Hauntings, Part 3: The Stanley Hotel

12193377_176412839367473_3397296581143398782_nDid you ever see or read “The Shining”? It tells the story of the Overlook Hotel located in the Colorado Rockies and the family that stays there to act as caretakers during the winter off season. It is a ghost story and I’ll admit a rather terrifying one (though in my opinion the book is way scarier than the movie), but the ultimate themes of the book are abuse, alcoholism, and madness. The book itself was a result of Stephen King visiting a place in Colorado called the Stanley Hotel and the Overlook is primarily based on that. The Stanley Hotel is allegedly quite haunted, though the ghosts at the Stanley are a tad friendlier than that at the Overlook.

I’ve mentioned some about “regular” hauntings in parts 1 and 2, as well as residual hauntings in part 2. (Please see Part 1 here: http://www.historynaked.com/hauntings-part-1/ and Part 2 here:  http://www.historynaked.com/hauntings-part-2-anne-boleyn/ )  What I’m going to discuss here are more about what keeps a ghost from “crossing over”. Generally these are referred to as “anchors”. A ghost can anchor itself to darn near anything: A person, an unfinished project, unrealized potential, an object, a location… if it is a noun, a ghost can anchor to it.

When someone claims that a place or house is haunted, that is almost always not true. The actual incidents of ghosts haunting a specific location are surprisingly few: Most of the time they anchor to specific people. That can, with time, become a specific family line or bloodline, but that itself is rather rare. Usually when their anchor dies, they have the choice to “move on” or to linger… generally speaking, these are the spirits who become what is termed a “poltergeist.”

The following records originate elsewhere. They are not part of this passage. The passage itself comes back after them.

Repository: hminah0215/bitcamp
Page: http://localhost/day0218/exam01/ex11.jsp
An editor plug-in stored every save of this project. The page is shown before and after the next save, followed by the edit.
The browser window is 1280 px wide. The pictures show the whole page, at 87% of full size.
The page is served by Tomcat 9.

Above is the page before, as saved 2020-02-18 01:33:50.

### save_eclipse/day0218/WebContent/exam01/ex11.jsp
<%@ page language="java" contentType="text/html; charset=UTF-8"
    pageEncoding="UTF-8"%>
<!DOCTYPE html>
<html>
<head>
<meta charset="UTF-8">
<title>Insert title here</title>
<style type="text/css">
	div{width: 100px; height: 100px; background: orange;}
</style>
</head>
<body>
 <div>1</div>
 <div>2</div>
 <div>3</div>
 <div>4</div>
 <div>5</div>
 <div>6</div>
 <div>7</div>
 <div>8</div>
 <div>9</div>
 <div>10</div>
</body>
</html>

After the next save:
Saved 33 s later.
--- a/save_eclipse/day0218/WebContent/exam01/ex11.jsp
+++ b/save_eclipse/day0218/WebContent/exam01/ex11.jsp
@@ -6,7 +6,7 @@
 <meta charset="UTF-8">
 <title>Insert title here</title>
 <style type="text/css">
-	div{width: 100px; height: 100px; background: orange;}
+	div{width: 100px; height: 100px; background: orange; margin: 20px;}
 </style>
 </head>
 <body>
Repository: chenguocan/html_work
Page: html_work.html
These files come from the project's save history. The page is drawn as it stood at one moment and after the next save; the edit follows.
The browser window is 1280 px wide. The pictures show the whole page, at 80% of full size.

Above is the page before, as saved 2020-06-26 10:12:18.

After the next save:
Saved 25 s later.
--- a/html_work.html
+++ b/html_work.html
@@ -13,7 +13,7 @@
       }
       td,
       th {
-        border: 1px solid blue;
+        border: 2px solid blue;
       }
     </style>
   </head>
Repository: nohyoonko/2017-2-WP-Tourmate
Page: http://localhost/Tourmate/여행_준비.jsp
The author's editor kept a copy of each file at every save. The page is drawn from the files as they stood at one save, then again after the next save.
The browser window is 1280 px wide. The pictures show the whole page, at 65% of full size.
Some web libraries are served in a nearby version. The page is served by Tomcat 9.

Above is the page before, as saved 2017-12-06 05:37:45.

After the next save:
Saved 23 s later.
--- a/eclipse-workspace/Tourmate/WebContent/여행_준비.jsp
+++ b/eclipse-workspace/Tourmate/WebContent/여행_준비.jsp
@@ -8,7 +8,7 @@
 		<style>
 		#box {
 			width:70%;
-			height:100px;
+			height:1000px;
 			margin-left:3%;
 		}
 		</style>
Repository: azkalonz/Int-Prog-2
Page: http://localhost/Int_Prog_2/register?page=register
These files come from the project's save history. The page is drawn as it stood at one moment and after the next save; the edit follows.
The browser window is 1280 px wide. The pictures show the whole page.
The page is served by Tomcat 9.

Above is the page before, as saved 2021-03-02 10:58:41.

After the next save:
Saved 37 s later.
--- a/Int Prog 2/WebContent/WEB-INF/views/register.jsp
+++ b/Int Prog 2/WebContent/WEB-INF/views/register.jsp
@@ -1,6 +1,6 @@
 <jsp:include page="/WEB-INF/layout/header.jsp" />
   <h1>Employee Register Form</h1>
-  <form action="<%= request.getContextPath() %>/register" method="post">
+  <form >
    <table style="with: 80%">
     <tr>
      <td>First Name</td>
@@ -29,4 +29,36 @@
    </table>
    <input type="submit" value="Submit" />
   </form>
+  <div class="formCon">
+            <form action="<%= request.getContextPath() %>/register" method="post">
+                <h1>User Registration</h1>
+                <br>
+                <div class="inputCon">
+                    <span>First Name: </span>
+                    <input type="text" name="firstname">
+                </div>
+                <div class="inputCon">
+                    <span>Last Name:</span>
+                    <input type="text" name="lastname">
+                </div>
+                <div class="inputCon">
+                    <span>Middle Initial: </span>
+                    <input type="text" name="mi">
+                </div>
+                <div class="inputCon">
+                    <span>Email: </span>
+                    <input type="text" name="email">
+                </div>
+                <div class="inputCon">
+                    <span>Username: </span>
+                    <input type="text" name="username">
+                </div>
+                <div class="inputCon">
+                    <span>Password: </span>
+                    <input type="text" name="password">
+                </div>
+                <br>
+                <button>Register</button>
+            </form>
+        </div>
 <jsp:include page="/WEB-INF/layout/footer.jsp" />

You’ll note I’m using a lot of quotation marks. This is to indicate that these terms are catch-all phrasing that doesn’t exactly apply to the situation but is the closest I could come without getting stupidly pedantic.

In the case of the Stanley, I would say that any haunting happening within is the rare locational haunting. Old employees haunt the Concert Hall, old guests haunt their rooms, all in all there is something about that location that attracts the spirits of the dead. Such things do exist and they are frequently avoided by the living because they are “creepy”. The fact that the Stanley Hotel has made a thriving business on their ghosts is a testimony to the determination of their board of directors and lots and lots of advertising.

AG